The road to the Washington Pass overlook was gated because of the federal government shutdown, so people parked at the bottom, along the North Cascades Highway, and hiked about half a mile up the road to see the mountains cloaked in an early autumn snow. Photo by Marcy Stamper

The road to the Washington Pass overlook was gated because of the federal government shutdown, so people parked at the bottom, along the North Cascades Highway, and hiked about half a mile up the road to see the mountains cloaked in an early autumn snow. Photo by Marcy Stamper

By Ann McCreary

With the arrival of hunting season this weekend, Methow Valley District Ranger Mike Liu said he would be patrolling national forest lands around the valley himself, unless the federal government has opened for business again.

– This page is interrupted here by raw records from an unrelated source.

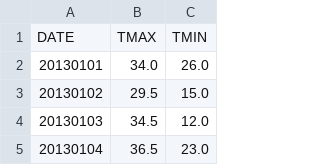
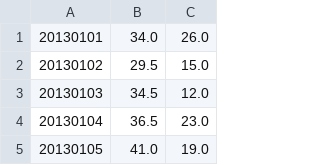
Before and after one commit to deepanshpahwa/WeatherAPI, a CSV file: dailyweather.csv, drawn as a sheet; only a part is shown; the shorter side is filled out with more unchanged rows.

```diff
--- a/dailyweather.csv
+++ b/dailyweather.csv
@@ -1,2 +1 @@
-DATE,TMAX,TMIN
 20130101,34.0,26.0
```
Also changed, not shown: 7 other files.
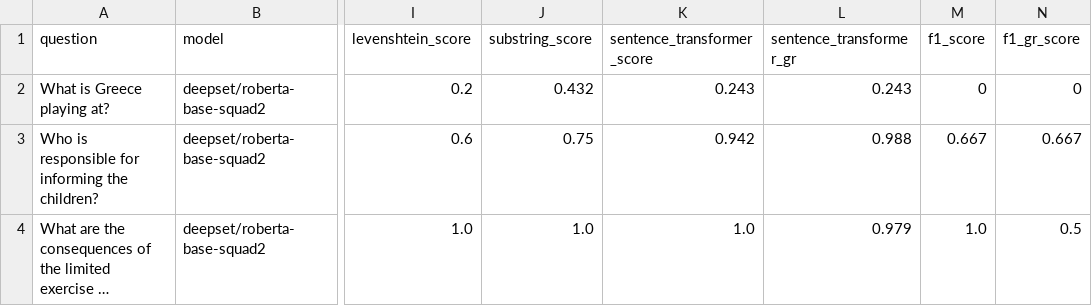
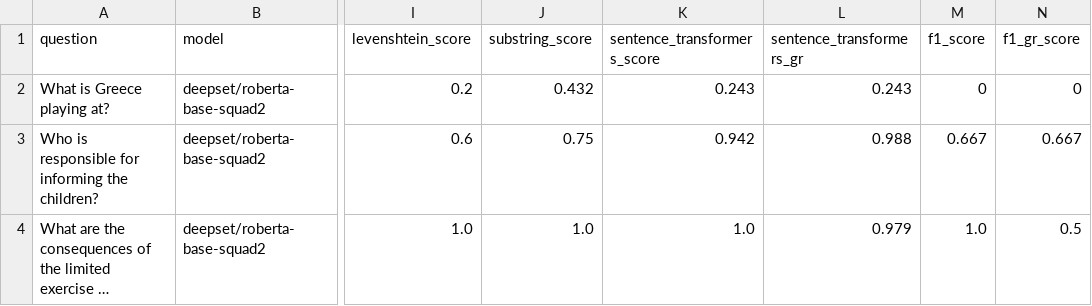
Before and after one commit to Rantaplanb/question-answering-evaluation, a CSV file: evaluation/2.BERT_model_answers_evaluation/output_data/evaluated_answers_on_demo_dataset_with_helsinki.csv, drawn as a sheet; only a part is shown, gaps mark what is left out; long unchanged cells end in …; the diff names each change by its address in the sheet, - before the commit and + after, or states it on an @@ line.

```diff
--- a/evaluation/2.BERT_model_answers_evaluation/output_data/evaluated_answers_on_demo_dataset_with_helsinki.csv
+++ b/evaluation/2.BERT_model_answers_evaluation/output_data/evaluated_answers_on_demo_dataset_with_helsinki.csv
-K1: sentence_transformer_score
+K1: sentence_transformers_score
-L1: sentence_transformer_gr
+L1: sentence_transformers_gr
```
Also changed, not shown: evaluation/3.BERT_model_answer_labeling/output_data/QnA_on_custom_dataset_with_deepset-xlm-roberta-large-squad2_auto_labeled.csv, evaluation/3.BERT_model_answer_labeling/output_data/QnA_on_demo_dataset_with_helsinki_auto_labeled.csv, 16 other files.
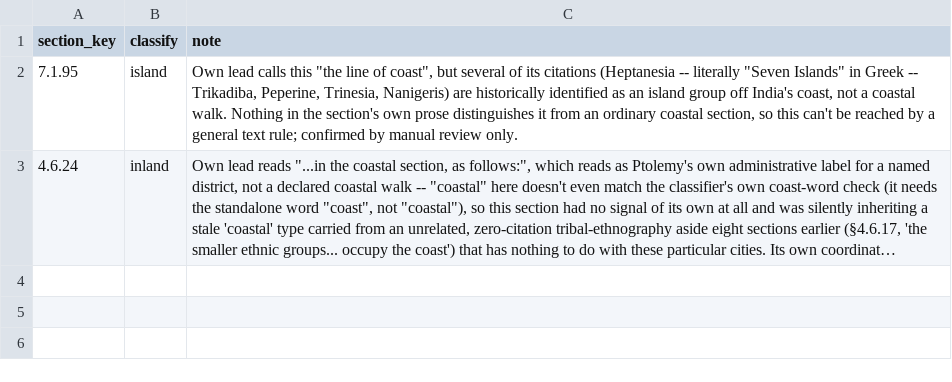
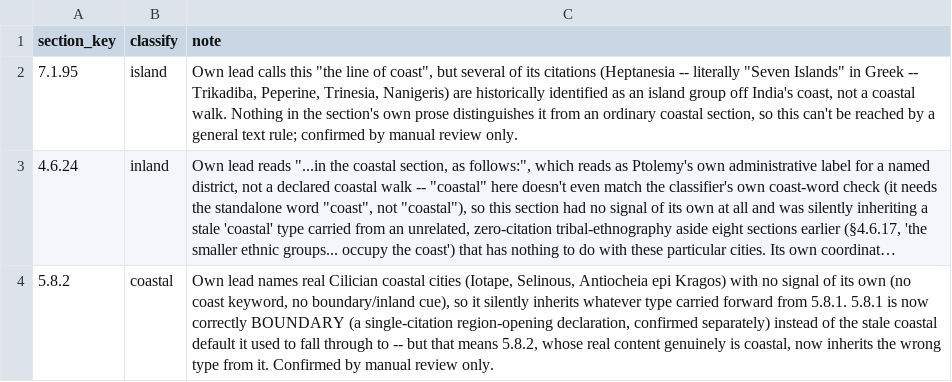
Before and after one commit to madsvoge/ptolemy, a CSV file: data/manual_section_overrides.csv, drawn as a sheet; long unchanged cells end in …; the diff names each change by its address in the sheet, - before the commit and + after, or states it on an @@ line.

```diff
--- a/data/manual_section_overrides.csv
+++ b/data/manual_section_overrides.csv
+row 4: 5.8.2 | coastal | Own lead names real Cilician coastal cities (Iotape, Selinous, Antiocheia epi Kragos) with no signal of its own (no coast keyword, no boundary/inland cue), so it silently inherits whatever type carried forward from 5.8.1. 5.8.1 is now correctly BOUNDARY (a single-citation region-opening declaration, confirmed separately) instead of the stale coastal default it used to fall through to -- but that means 5.8.2, whose real content genuinely is coastal, now inherits the wrong type from it. Confirmed by manual review only.
```
Also changed, not shown: 4 other files.
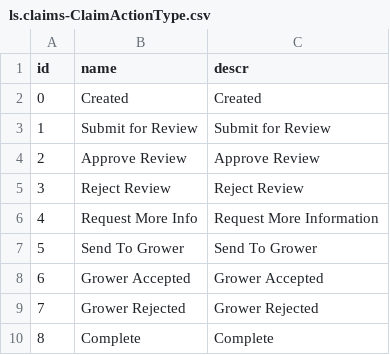
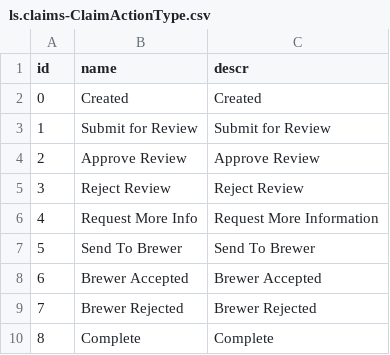
Before and after one commit to katansapdevelop/claims-n8n-demo, a CSV file: db/data/ls.claims-ClaimActionType.csv, drawn as a sheet.

Commit message:
Refactor Claims and related entities to replace 'grower' with 'brewer', update CSV test data, and remove unused fields for improved clarity and consistency

```diff
--- a/db/data/ls.claims-ClaimActionType.csv
+++ b/db/data/ls.claims-ClaimActionType.csv
@@ -6,5 +6,5 @@ id,name,descr
 4,Request More Info,Request More Information
-5,Send To Grower,Send To Grower
-6,Grower Accepted,Grower Accepted
-7,Grower Rejected,Grower Rejected
+5,Send To Brewer,Send To Brewer
+6,Brewer Accepted,Brewer Accepted
+7,Brewer Rejected,Brewer Rejected
 8,Complete,Complete
```
Also changed, not shown: 10 other files.
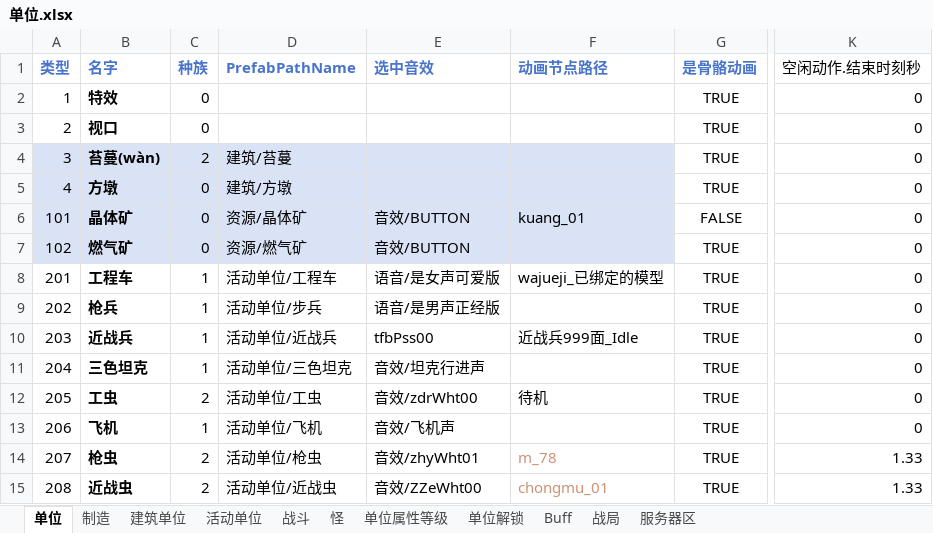
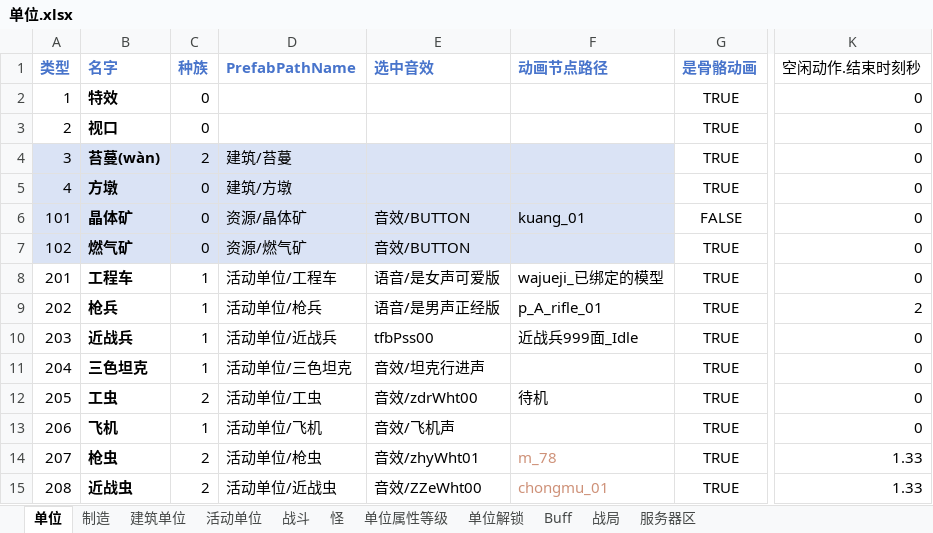
Before and after one commit to 544898458/Iocp20Coroutine, an Excel workbook: Iocp20Coroutine/表/单位.xlsx, sheet 单位, drawn as a sheet; only a part is shown, gaps mark what is left out; values as stored, in another font and other column widths than the file's, no borders; the diff names each change by its address in the sheet, - before the commit and + after, or states it on an @@ line.

```diff
--- a/Iocp20Coroutine/表/单位.xlsx (sheet 单位)
+++ b/Iocp20Coroutine/表/单位.xlsx (sheet 单位)
-D9 (PrefabPathName): 活动单位/步兵
+D9 (PrefabPathName): 活动单位/枪兵
-F9 (动画节点路径): (empty)
+F9 (动画节点路径): p_A_rifle_01
-K9 (空闲动作.结束时刻秒): 0
+K9 (空闲动作.结束时刻秒): 2
```
Also changed, not shown: sheet 活动单位, sheet 战斗, 8 other files.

Most U.S. Forest Service employees in the Methow Valley Ranger District have been furloughed since Oct. 1, when funding for federal agencies was held up by the House of Representatives.

A skeleton staff retained last week in the Methow Valley Ranger District, the valley’s largest federal employer, was further reduced this week. Only Liu, a fire management officer and a law enforcement officer remained on duty as “exempted employees” still allowed to work during the shutdown.

“The only thing I’m allowed to do is work related to protecting life and property,” said Liu. “During the government shutdown the few of us still here are patrolling facilities and making sure they’re secure. Yesterday I spent all day checking out facilities in the campgrounds.”

The 25 campgrounds in the Methow Valley Ranger District were closed last week, as were 13 trailheads.

“I think many hunters will find their favorite campgrounds on the national forest closed,” Liu said. “Water is turned off, dumpster services suspended, toilets are locked.”

Hunters will need to find camping in state parks, private campgrounds or dispersed campsites on the national forest, Liu said.

“Hunting season is definitely one of our busiest times of the year. Clearly, it’s not very good timing,” he said.

Liu asked that people camping in dispersed sites choose a previously used campground, make sure campfires are under control and thoroughly extinguished, avoid camping within 200 feet of streams and lakes, feed weed-free hay to stock, and avoid damaging vegetation.

The district’s fire management officer is continuing to check areas of recent controlled burns, Liu said. “We have had several phone calls from the public seeing smoke and thinking we’re not monitoring it,” he said.

Although trailhead facilities are closed, the trails on national forest lands are still open to hikers, Liu said.

Staff at the North Cascades National Park Service Complex has been reduced from 138 employees to 18, said Ken Hires, public information officer. Still working are law enforcement, maintenance and fire staff, and the park superintendent.

Most of them, including himself, are only working a couple of hours a day, Hires said. “Basically all our facilities and all our lands are closed,” he said. The closure includes park trails.

As the government shutdown continued into its second week, Liu and Hires both had a similar request: “be patient.”

“Be patient with those of us still working who are patrolling the woods,” Liu said.